The mechanism for importing the data from the Resource Model for the particular Resource you are using is done automatically, but there are ways to import other bits of data from the Model (See Resource model Ant Tasks), or to alter the scope of the data that gets imported for you.
The ControlTier core types divide the conceptual space into these layers:
- Physical Layer: This level contains instances of actual things in the physical world. (Nodes, Packages, Deployments, Services,...)
- Logical Layer: Describes patterns of structure and use of resources in distributed environments and integrated-software systems. (Sites)
- Process Layer: Describes coordinated processes that span the logical and physical layers. (Builders, Updaters, Mediators)
The Core Type Model defines a set of types that support the definition of these layers.
Model Design Process
Using the Core Types as a starting point, you can begin to represent your business service in the context of its physical environment, as well as, capture other essential relationships between components.
These steps can be useful for this process:
- Define Physical Layer: Using Node, Package, Service (if it is a long running process) or Deployment (if it is not a long running process)
- Define Logical Layer: Use the Site type to define sets of Services that represent a cohesive set of Services.
- Define Process Layer: Use the Builder, Updater (and possibly Mediator) types to automate coordinated build and deployment
- Optionally, create subtypes of the Core Types to integrate with your particular tools and procedures.
Configuration: Relationships and Settings

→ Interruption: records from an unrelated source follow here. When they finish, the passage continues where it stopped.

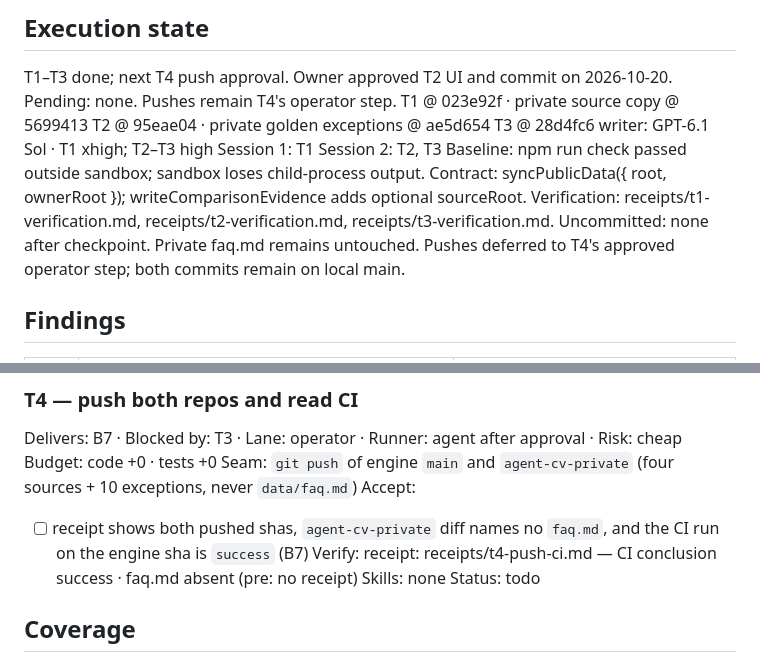
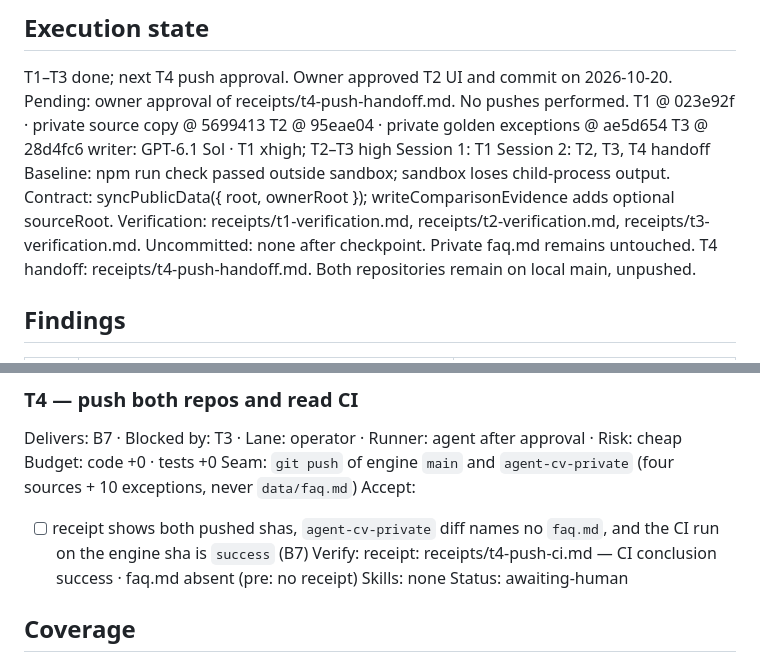
Before and after one commit to johnviklund/agent-cv, a Markdown page: .workflow/forkable-example-owner/plan.md, 2 parts joined by grey strips. GitHub-like rendering.

Commit message:
workflow: prepare approved-scope push and CI handoff

```diff
--- a/.workflow/forkable-example-owner/plan.md
+++ b/.workflow/forkable-example-owner/plan.md
@@ -10,18 +10,18 @@ Decisions: 1a drop CI git-diff step, accept dirty public/ locally until U8 · 2a
 
 ## Execution state
 T1–T3 done; next T4 push approval. Owner approved T2 UI and commit on 2026-10-20.
-Pending: none. Pushes remain T4's operator step.
+Pending: owner approval of receipts/t4-push-handoff.md. No pushes performed.
 T1 @ 023e92f · private source copy @ 5699413
 T2 @ 95eae04 · private golden exceptions @ ae5d654
 T3 @ 28d4fc6
 writer: GPT-6.1 Sol · T1 xhigh; T2–T3 high
 Session 1: T1
-Session 2: T2, T3
+Session 2: T2, T3, T4 handoff
 Baseline: npm run check passed outside sandbox; sandbox loses child-process output.
 Contract: syncPublicData({ root, ownerRoot }); writeComparisonEvidence adds optional sourceRoot.
 Verification: receipts/t1-verification.md, receipts/t2-verification.md, receipts/t3-verification.md.
 Uncommitted: none after checkpoint. Private faq.md remains untouched.
-Pushes deferred to T4's approved operator step; both commits remain on local main.
+T4 handoff: receipts/t4-push-handoff.md. Both repositories remain on local main, unpushed.
 
 ## Findings
 | # | What is true | What it changes |
@@ -92,7 +92,7 @@ Accept:
 - [ ] receipt shows both pushed shas, `agent-cv-private` diff names no `faq.md`, and the CI run on the engine sha is `success` (B7)
 Verify: receipt: receipts/t4-push-ci.md — CI conclusion success · faq.md absent (pre: no receipt)
 Skills: none
-Status: todo
+Status: awaiting-human
 
 ## Coverage
 - Outcome: Ada builds complete → T1 · leak check fails on John → T3 · footer on every page → T2 · CI on Ada → T3, T4
```
Also changed, not shown: 1 other file.
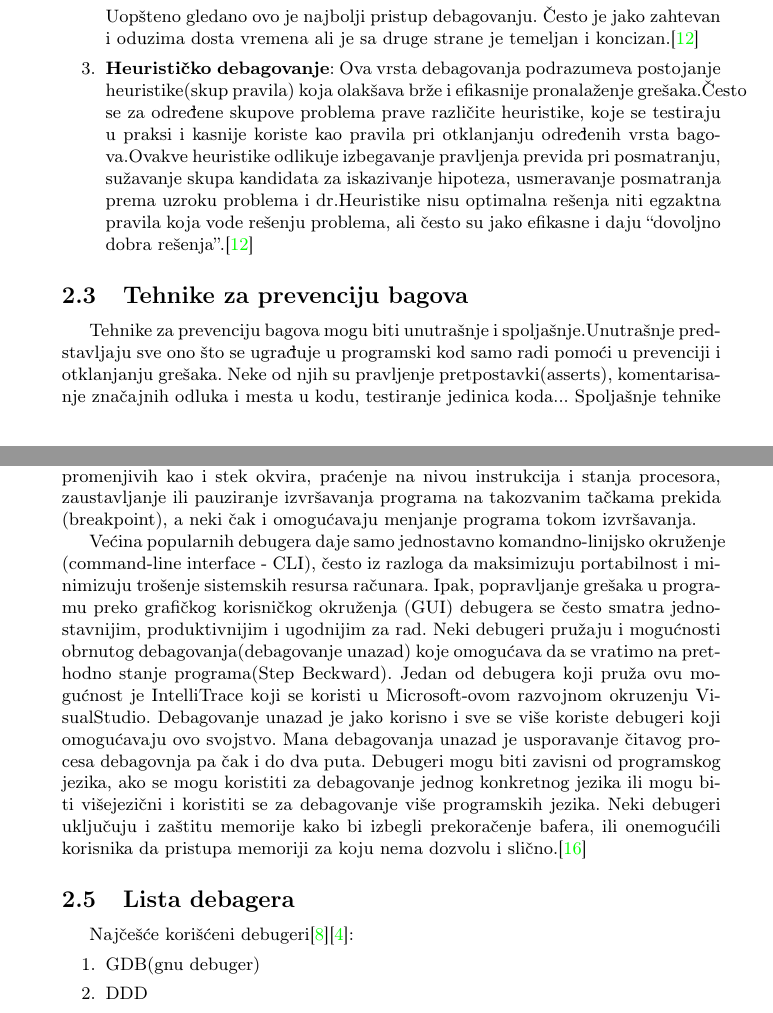
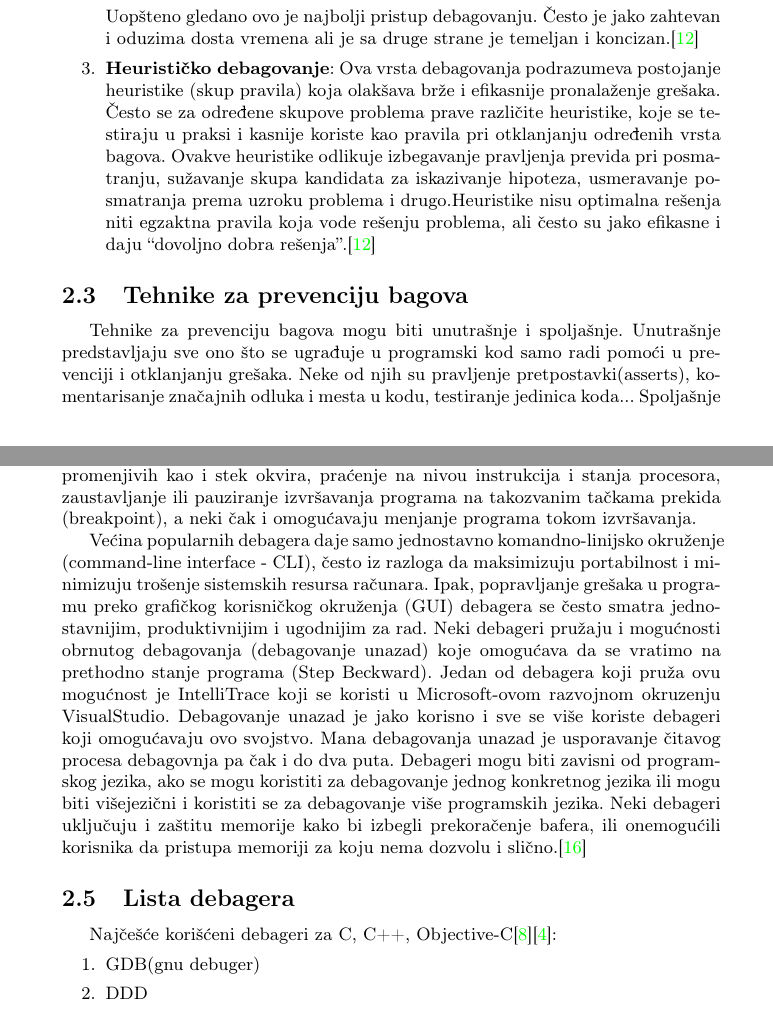
Before and after one commit to Robotmurlock/MSNR-20-4MS, a LaTeX document (05_LLDBDebager_Adzemovic_Mikovic_Spasic_Dobrasinovic.tex): two parts of pages 3 and 4 of 10, joined at a grey line, cut so that both start at the same text. Compiled offline with pdfLaTeX.

Commit message:
gramaticke popravke mog dela

```diff
--- a/05_LLDBDebager_Adzemovic_Mikovic_Spasic_Dobrasinovic.tex
+++ b/05_LLDBDebager_Adzemovic_Mikovic_Spasic_Dobrasinovic.tex
@@ -139,21 +139,22 @@ Sa slike (\ref{fig:bagovi}) vidimo da su nejčešći razlozi za teške bragove u
 	\begin{enumerate}
 		\item Posmatrati uočen problem;
 		\item Postaviti hipoteze o uzroku problema;
-		\item Na osnovu hipoteza napraviti predviđanje; \item ponašanja;
-		\item Eksperimentalno proveriti ispravnost predviđanja
-		Ponavljati prethodne korake uz popravljanje ili menjanje hipoteze, sve dok se ne potvrdi ispravnost hipoteze ili ne ponestanu mogućnosti za njeno dalje unapređivanje.
+		\item Na osnovu hipoteza napraviti predviđanje ponašanja;
+		\item Eksperimentalno proveriti ispravnost predviđanja;
+		\item Ponavljati prethodne korake uz popravljanje ili menjanje hipoteze, sve dok se ne potvrdi ispravnost hipoteze ili ne ponestanu mogućnosti za njeno dalje unapređivanje.
 	\end{enumerate}
 	\indent Uopšteno gledano ovo je najbolji pristup debagovanju. Često je jako zahtevan i oduzima dosta vremena ali je sa druge strane je temeljan i koncizan.\cite{bagovi_smalkov}
 
 
 	\item \textbf{Heurističko debagovanje}:
-	Ova vrsta debagovanja podrazumeva postojanje heuristike(skup pravila) koja olakšava brže i efikasnije pronalaženje grešaka.Često se za određene skupove problema prave različite heuristike, koje se testiraju u praksi i kasnije koriste kao pravila pri otklanjanju određenih vrsta bagova.Ovakve heuristike odlikuje izbegavanje pravljenja previda pri posmatranju, sužavanje skupa kandidata za iskazivanje hipoteza, usmeravanje posmatranja prema uzroku problema i dr.Heuristike nisu optimalna rešenja niti egzaktna pravila koja vode rešenju problema, ali često su jako efikasne i daju “dovoljno dobra rešenja”.\cite{bagovi_smalkov}
+	Ova vrsta debagovanja podrazumeva postojanje heuristike (skup pravila) koja olakšava brže i efikasnije pronalaženje grešaka. Često se za određene skupove problema prave različite heuristike, koje se testiraju u praksi i kasnije koriste kao pravila pri otklanjanju određenih vrsta bagova. Ovakve heuristike odlikuje izbegavanje pravljenja previda pri posmatranju, sužavanje skupa kandidata za iskazivanje hipoteza, usmeravanje posmatranja prema uzroku problema i drugo.Heuristike nisu optimalna rešenja niti egzaktna pravila koja vode rešenju problema, ali često su jako efikasne i daju “dovoljno dobra rešenja”.\cite{bagovi_smalkov}
 \end{enumerate}
 
 \subsection{Tehnike za prevenciju bagova}
 \label{subsec:Tehnike za prevenciju bagova}
 
-Tehnike za prevenciju bagova mogu biti unutrašnje i spoljašnje.Unutrašnje predstavljaju sve ono što se ugrađuje u programski kod samo radi pomoći u prevenciji i otklanjanju grešaka. Neke od njih su pravljenje pretpostavki(asserts), komentarisanje značajnih odluka i mesta u kodu, testiranje jedinica koda... Spoljašnje tehnike i alati se koriste pri razvoju i ne ugrađuju se nužno u programski kod, ali se koriste u čitavom razvojnom ciklusu. Neki od spoljašnjih alata su debager, alati za praćenje verzija programskog koda, alati za podršku i praćenje komunikacije, alati za automatizovanje pravljenja dokumentacije\cite{bagovi_smalkov}.
+Tehnike za prevenciju bagova mogu biti unutrašnje i spoljašnje. Unutrašnje predstavljaju sve ono što se ugrađuje u programski kod samo radi pomoći u prevenciji i otklanjanju grešaka. Neke od njih su pravljenje pretpostavki(asserts), komentarisanje značajnih odluka i mesta u kodu, testiranje jedinica koda... Spoljašnje tehnike i alati se koriste pri razvoju i ne ugrađuju se nužno u programski kod, ali se koriste u čitavom razvojnom ciklusu. Neki od spoljašnjih alata su debager, alati za praćenje verzija programskog koda, alati za podršku i praćenje komunikacije, alati za automatizovanje pravljenja dokumentacije\cite{bagovi_smalkov}.
+\\
 
 \begin{lstlisting}[language=C,caption=Primer korišćenja assert komande]
 void example(int* ptr) {
@@ -162,16 +163,17 @@ printf ("%d\n",(ptr));
 }
 \end{lstlisting}
 
+
 \subsection{Debager}
 \label{subsec:Debager}
 
-Debager je računarski program koji se koristi za uklanjanje grešaka, testiranje rada i proveru ispravnosti drugih programa. Debugeri daju napredne funkcije kao što su pokretanje programa korak po korak (single-stepping), praćenje vrednosti promenjivih kao i stek okvira, praćenje na nivou instrukcija i stanja procesora, zaustavljanje ili pauziranje izvršavanja programa na takozvanim tačkama prekida (breakpoint), a neki čak i omogućavaju menjanje programa tokom izvršavanja.\\
-\indent Većina popularnih debugera daje samo jednostavno komandno-linijsko okruženje (command-line interface - CLI), često iz razloga da maksimizuju portabilnost i minimizuju trošenje sistemskih resursa računara. Ipak, popravljanje grešaka u programu preko grafičkog korisničkog okruženja (GUI) debugera se često smatra jednostavnijim, produktivnijim i ugodnijim za rad. Neki debugeri pružaju i mogućnosti obrnutog debagovanja(debagovanje unazad) koje omogućava da se vratimo na prethodno stanje programa(Step Beckward). Jedan od debugera koji pruža ovu mogućnost je IntelliTrace koji se koristi u Microsoft-ovom razvojnom okruzenju VisualStudio. Debagovanje unazad je jako korisno i sve se više koriste debugeri koji omogućavaju ovo svojstvo. Mana debagovanja unazad je usporavanje čitavog procesa debagovnja pa čak i do dva puta. Debugeri mogu biti zavisni od programskog jezika, ako se mogu koristiti za debagovanje jednog konkretnog jezika ili mogu biti višejezični i koristiti se za debagovanje više programskih jezika. Neki debugeri uključuju i zaštitu memorije kako bi izbegli prekoračenje bafera, ili onemogućili korisnika da pristupa memoriji za koju nema dozvolu i slično.\cite{ssq_debug_def}
+Debager je računarski program koji se koristi za uklanjanje grešaka, testiranje rada i proveru ispravnosti drugih programa. Debageri daju napredne funkcije kao što su pokretanje programa korak po korak (single-stepping), praćenje vrednosti promenjivih kao i stek okvira, praćenje na nivou instrukcija i stanja procesora, zaustavljanje ili pauziranje izvršavanja programa na takozvanim tačkama prekida (breakpoint), a neki čak i omogućavaju menjanje programa tokom izvršavanja.\\
+\indent Većina popularnih debagera daje samo jednostavno komandno-linijsko okruženje (command-line interface - CLI), često iz razloga da maksimizuju portabilnost i minimizuju trošenje sistemskih resursa računara. Ipak, popravljanje grešaka u programu preko grafičkog korisničkog okruženja (GUI) debagera se često smatra jednostavnijim, produktivnijim i ugodnijim za rad. Neki debageri pružaju i mogućnosti obrnutog debagovanja (debagovanje unazad) koje omogućava da se vratimo na prethodno stanje programa (Step Beckward). Jedan od debagera koji pruža ovu mogućnost je IntelliTrace koji se koristi u Microsoft-ovom razvojnom okruzenju VisualStudio. Debagovanje unazad je jako korisno i sve se više koriste debageri koji omogućavaju ovo svojstvo. Mana debagovanja unazad je usporavanje čitavog procesa debagovnja pa čak i do dva puta. Debageri mogu biti zavisni od programskog jezika, ako se mogu koristiti za debagovanje jednog konkretnog jezika ili mogu biti višejezični i koristiti se za debagovanje više programskih jezika. Neki debageri uključuju i zaštitu memorije kako bi izbegli prekoračenje bafera, ili onemogućili korisnika da pristupa memoriji za koju nema dozvolu i slično.\cite{ssq_debug_def}
 
 \subsection{Lista debagera}
 \label{sec:Lista debagera}
 
-Najčešće korišćeni debugeri\cite{ll_best_debuggers}\cite{up_best_debuggers}:
+Najčešće korišćeni debageri za  C, C++, Objective-C\cite{ll_best_debuggers}\cite{up_best_debuggers}:
 \begin{enumerate}
 	\item GDB(gnu debuger)
 	\item DDD
```
Also changed, not shown: 05_LLDBDebager_Adzemovic_Mikovic_Spasic_Dobrasinovic.pdf, 05_LLDBDebager_Adzemovic_Mikovic_Spasic_Dobrasinovic.tex (6 more changed lines).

There are two aspects of configuration represented in a ControlTier model: Relationships and Settings
Relationships: Compositional Structure
Relationships are used to compose Resources together to form larger structures. When you have two related Resources, the procedures that can be run on one Resource can typically "see" into the specific Properties and Setting values for the other. This allows you to write your procedures in a generic way, and let the run-time dataset used by the procedures be determined dynamically from your compositional configuration.
Typically, there are two reasons ways to use relationships:
- between connected physical resources - Nodes, Packages, Services
- between logically related resources by means of a common "compositional" resource.
Below is an example between several physical resources (a Node hosting Apache, Tomcat deployments, and another host with a Mysql deployment). Also note that these Services have relationships to related Package resources:
These relationships are not strict hierarchies but are actually graph structures.
Below is an example that shows how the three Services mentioned above can be related through their relationship to a Resource called "estore[Site]":
Setting Resources let you define a string value, and then attach that Setting to another Resource. This is useful both for configuring a single component (e.g. port numbers, file paths, etc.), and for configuring multiple Resources with a shared Setting value (e.g TCP port numbers for connecting two services).
Here is an example Service resource with two Setting resources, showing particular values:
The Resource Model also has a secondary citizen called a "Document" (aka "Transform").
- Defines a file template and a file output path, and belongs to a Resource
Each Resource can own multiple Documents. Documents let you easily generate configuration files based on templates. The template can be in XSLT format, or be simple text files that use Token expansion to replace embedded strings with property or Setting values from the Resource.
Thus you can define a Document to generate the configuration for a piece of software and have it use values from your Resource's properties to fill in the specific configuration details.